If you’ve never really played tennis before, then you might want to try it by yourself before you play against another person. All you need to do is find a wall and practise hitting the ball at it. It’s one of the best ways to learn how to control your body, as well as get a feel for the ball and how the racquet feels in your hand. It’s also a great way to learn the four different tennis strokes: serve, volley, forehand, and backhand.
If you want to play against a friend or a family member, you can find your nearest tennis court here – and if you want to get some one-on-one lessons, have a look at the LTA site, the governing body for tennis in Great Britain.
Some people are lucky enough to be born with natural rhythm… while others are a little rustier on their feet. However, the great thing about dancing is that you don’t have to be good at it to reap the benefits and have a fun time.
Dancing improves your physical health and fitness, alleviates stress, and boosts confidence. It also keeps your mind sharp and improves balance and coordination. Going to a group dancing class could also be a great way to widen your social circle. Plus, whatever type of music you’re into, there’s a dance style out there for everyone.

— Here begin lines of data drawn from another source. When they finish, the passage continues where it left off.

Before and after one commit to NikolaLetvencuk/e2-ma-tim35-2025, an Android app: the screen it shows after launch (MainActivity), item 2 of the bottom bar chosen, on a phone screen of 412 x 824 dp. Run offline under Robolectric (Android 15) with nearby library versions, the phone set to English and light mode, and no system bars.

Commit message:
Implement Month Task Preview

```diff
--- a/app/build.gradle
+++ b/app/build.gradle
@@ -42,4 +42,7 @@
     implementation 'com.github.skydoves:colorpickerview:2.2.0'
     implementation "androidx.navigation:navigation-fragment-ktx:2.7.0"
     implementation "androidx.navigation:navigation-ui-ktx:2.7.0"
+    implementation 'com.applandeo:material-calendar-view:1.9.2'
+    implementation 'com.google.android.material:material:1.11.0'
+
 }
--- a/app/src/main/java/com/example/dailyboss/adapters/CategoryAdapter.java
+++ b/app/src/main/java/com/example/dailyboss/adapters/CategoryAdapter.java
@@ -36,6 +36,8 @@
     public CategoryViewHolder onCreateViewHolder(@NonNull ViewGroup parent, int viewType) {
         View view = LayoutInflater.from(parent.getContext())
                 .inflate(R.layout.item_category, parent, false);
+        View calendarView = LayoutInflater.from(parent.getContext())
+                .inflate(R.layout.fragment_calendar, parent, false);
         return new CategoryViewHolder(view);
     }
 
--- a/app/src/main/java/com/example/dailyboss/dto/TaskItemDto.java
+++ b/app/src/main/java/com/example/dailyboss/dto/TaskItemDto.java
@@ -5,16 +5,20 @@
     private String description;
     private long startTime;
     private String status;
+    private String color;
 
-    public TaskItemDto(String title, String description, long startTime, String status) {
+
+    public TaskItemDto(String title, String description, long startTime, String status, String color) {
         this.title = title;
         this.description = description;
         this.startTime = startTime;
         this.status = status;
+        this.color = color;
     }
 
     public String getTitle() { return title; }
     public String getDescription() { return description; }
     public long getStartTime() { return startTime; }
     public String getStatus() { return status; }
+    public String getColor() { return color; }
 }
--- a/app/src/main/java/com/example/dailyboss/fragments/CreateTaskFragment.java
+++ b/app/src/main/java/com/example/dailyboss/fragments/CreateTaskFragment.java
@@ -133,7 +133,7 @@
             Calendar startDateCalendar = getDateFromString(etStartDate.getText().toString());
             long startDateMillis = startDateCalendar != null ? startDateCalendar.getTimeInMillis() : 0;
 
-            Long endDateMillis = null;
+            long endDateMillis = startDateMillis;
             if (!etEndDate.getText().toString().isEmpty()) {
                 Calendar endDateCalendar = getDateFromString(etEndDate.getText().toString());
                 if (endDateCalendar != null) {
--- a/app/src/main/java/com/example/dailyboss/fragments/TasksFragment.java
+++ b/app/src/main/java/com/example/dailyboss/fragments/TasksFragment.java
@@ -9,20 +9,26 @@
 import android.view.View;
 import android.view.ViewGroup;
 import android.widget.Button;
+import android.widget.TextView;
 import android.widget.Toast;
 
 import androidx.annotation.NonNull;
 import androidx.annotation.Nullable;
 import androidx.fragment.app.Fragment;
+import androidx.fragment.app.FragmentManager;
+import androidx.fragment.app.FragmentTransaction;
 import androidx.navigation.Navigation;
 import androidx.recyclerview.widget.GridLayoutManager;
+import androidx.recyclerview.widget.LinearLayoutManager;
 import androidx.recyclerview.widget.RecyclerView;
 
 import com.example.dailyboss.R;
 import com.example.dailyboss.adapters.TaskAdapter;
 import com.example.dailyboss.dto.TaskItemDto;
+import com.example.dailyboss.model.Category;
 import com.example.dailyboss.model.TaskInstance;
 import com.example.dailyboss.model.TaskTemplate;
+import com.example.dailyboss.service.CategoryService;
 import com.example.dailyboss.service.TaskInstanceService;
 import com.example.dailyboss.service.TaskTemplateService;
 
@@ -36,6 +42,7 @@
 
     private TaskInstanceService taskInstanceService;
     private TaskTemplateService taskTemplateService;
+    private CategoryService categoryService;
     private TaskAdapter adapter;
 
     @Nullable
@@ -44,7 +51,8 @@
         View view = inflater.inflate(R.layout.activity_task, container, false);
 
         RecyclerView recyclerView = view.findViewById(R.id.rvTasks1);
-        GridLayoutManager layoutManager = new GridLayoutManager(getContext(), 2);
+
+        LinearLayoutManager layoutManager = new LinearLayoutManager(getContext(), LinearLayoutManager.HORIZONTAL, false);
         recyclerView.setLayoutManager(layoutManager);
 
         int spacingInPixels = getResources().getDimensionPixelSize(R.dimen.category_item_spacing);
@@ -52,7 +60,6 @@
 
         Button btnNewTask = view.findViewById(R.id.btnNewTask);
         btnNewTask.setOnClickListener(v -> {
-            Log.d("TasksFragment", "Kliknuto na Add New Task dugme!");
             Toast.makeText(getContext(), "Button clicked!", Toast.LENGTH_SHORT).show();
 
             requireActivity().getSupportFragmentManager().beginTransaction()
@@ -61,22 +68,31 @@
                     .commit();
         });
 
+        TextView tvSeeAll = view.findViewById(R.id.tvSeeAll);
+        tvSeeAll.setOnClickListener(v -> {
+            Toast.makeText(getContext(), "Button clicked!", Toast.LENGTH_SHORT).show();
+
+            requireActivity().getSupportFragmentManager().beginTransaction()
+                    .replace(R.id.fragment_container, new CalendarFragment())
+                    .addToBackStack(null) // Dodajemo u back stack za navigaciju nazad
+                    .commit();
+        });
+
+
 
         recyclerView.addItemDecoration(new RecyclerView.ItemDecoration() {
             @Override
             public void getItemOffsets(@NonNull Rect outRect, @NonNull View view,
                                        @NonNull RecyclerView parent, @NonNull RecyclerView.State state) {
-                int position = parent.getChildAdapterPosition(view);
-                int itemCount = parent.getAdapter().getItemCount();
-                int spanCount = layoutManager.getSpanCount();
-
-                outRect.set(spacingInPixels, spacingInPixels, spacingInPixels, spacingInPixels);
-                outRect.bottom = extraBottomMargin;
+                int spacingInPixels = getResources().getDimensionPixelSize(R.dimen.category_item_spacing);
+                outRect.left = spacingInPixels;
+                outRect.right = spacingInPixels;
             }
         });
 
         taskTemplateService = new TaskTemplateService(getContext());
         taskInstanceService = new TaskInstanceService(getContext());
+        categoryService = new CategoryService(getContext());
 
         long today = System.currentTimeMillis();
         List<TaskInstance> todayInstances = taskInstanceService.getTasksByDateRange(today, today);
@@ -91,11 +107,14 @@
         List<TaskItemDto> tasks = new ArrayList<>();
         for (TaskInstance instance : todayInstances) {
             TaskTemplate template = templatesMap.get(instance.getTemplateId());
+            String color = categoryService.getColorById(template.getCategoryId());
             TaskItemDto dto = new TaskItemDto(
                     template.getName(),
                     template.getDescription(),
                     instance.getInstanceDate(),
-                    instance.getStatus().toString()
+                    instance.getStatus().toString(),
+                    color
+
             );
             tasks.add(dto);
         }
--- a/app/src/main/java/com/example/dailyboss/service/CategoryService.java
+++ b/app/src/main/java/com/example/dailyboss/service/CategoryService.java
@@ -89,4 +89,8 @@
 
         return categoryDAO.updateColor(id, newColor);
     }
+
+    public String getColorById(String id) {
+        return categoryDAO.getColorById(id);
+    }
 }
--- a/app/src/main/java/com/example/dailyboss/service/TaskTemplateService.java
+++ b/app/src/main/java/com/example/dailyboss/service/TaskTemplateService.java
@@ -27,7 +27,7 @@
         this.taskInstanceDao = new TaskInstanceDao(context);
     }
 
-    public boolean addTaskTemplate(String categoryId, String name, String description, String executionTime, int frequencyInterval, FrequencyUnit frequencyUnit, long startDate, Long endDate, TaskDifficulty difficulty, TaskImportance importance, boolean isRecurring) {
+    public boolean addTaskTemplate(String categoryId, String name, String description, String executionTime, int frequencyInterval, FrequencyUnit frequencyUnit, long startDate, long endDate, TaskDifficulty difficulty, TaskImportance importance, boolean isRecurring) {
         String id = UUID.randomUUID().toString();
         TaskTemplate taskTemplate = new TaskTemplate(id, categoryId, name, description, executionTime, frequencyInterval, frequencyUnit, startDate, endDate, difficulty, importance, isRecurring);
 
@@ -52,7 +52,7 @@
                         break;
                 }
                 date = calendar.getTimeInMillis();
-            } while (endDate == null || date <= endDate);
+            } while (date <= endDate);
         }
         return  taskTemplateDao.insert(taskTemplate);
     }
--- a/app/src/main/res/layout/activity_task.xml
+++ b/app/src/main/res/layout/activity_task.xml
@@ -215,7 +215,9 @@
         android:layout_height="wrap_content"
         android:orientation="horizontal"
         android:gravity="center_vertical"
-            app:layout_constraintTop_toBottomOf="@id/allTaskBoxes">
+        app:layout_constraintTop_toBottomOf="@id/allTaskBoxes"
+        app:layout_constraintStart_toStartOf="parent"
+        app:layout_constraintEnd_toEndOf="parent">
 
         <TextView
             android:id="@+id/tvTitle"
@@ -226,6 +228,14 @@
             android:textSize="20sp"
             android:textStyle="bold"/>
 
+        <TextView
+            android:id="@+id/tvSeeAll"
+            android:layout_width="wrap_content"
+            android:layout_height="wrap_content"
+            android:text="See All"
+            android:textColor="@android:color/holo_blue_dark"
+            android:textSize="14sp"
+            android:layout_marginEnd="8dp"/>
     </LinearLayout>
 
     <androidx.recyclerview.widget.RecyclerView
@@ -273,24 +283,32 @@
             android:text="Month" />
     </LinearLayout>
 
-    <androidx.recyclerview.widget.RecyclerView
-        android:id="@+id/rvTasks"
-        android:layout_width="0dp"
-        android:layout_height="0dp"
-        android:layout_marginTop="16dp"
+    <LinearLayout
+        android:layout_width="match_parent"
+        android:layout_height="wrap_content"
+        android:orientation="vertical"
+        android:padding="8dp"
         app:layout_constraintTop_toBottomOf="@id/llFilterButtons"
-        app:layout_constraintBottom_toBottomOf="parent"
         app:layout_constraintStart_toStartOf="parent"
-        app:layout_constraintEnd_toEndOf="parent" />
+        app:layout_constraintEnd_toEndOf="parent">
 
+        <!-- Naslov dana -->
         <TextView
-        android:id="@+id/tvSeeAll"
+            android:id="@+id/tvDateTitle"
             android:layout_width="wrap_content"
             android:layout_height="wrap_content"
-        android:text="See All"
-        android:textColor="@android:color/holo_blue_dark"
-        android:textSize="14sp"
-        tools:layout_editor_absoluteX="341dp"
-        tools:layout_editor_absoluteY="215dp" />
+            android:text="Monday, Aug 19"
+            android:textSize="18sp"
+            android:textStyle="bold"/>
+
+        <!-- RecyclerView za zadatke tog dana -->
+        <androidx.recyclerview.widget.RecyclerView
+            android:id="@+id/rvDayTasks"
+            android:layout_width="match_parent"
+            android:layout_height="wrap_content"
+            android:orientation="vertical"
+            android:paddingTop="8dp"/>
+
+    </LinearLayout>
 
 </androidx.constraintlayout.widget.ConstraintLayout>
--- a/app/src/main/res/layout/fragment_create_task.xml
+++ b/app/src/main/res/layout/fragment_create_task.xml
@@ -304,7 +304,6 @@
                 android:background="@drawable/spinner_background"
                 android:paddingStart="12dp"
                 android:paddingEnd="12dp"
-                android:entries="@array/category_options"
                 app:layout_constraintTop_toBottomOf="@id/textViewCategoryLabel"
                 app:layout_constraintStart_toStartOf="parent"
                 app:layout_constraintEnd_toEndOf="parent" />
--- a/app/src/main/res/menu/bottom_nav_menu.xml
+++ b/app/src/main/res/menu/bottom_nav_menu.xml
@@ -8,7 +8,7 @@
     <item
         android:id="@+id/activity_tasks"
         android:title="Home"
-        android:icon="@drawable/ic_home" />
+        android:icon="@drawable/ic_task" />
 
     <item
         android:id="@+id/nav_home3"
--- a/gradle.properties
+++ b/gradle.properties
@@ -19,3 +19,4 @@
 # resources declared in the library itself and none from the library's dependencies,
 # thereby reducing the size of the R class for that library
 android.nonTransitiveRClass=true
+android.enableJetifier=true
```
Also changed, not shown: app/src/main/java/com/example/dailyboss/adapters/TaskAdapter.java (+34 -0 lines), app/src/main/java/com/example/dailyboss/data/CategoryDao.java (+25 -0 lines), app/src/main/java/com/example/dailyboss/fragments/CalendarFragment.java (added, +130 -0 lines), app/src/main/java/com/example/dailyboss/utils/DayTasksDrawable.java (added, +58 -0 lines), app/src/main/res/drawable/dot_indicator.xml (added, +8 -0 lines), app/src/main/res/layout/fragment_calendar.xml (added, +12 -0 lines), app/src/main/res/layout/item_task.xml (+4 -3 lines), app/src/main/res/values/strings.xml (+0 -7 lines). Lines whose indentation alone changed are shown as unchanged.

You can choose from ballroom, latin, tapdance, salsa, ballet, hip hop, line dancing, tango, step dancing, breakdancing, belly dancing… Whatever your experience, ability, or mobility, there’s a dance to suit you.
If you want to be inspired, check out Para Dance Sport, where athletes with a physical disability affecting their lower limbs prove dance is something everyone can enjoy.
It’s worth remembering that you don’t have to go to classes to learn how to dance – you can work on your steps from the comfort of your own home. There are thousands of tutorials and videos available online. Why not check out our article, 11 dance classes for beginners, to get a few ideas?
Cycling is a low impact exercise that uses all the major muscle groups, so you’ll always be getting a great workout, no matter how far you ride.
Just like running, cycling can be adapted to your own preferences and ability. So if you want a challenge, you could give mountain biking a go, and push yourself by tearing up and down steep mountain roads. At the same time, if you want to take it slow, you can get a road bike and enjoy gentle cruises around town.
If you want a bit of a boost while you’re cycling, you can even get a power-assisted bike or an e-bike, which has a small electric motor to make it that bit easier.
It’s important to get the right bike and make sure it fits you. We’d recommend popping along to your local bike shop and asking staff for some assistance – they can help you choose the right helmet, lights, reflectors, and other cycling gear.
Bike shops are also great places to meet other cyclists and find out about local cycle routes and bike clubs. If you want to learn more about cycling, choosing the right bike, and how to stay safe on the roads, have a read of our beginner’s guide to cycling. Or to get inspired, why not check out our list of 9 beautiful cycle routes in the UK?
As beneficial as we know sport is for our minds and bodies, it’s fair to say that not all of us enjoy it. But the wonderful thing about sport is that there really is something out there for everyone – no matter your fitness, mobility, or strength level.
From gentle stretching that helps quieten the mind to lively dance and energetic badminton, we hope that this list has given you an idea for something that you might enjoy. And for more ideas, why not visit the fitness and exercise and hobbies and activities sections of our website?
Whatever sport you decide to try, remember to be kind to yourself and go at your own pace. No matter how you perform, trying out a new activity is always something to feel proud of.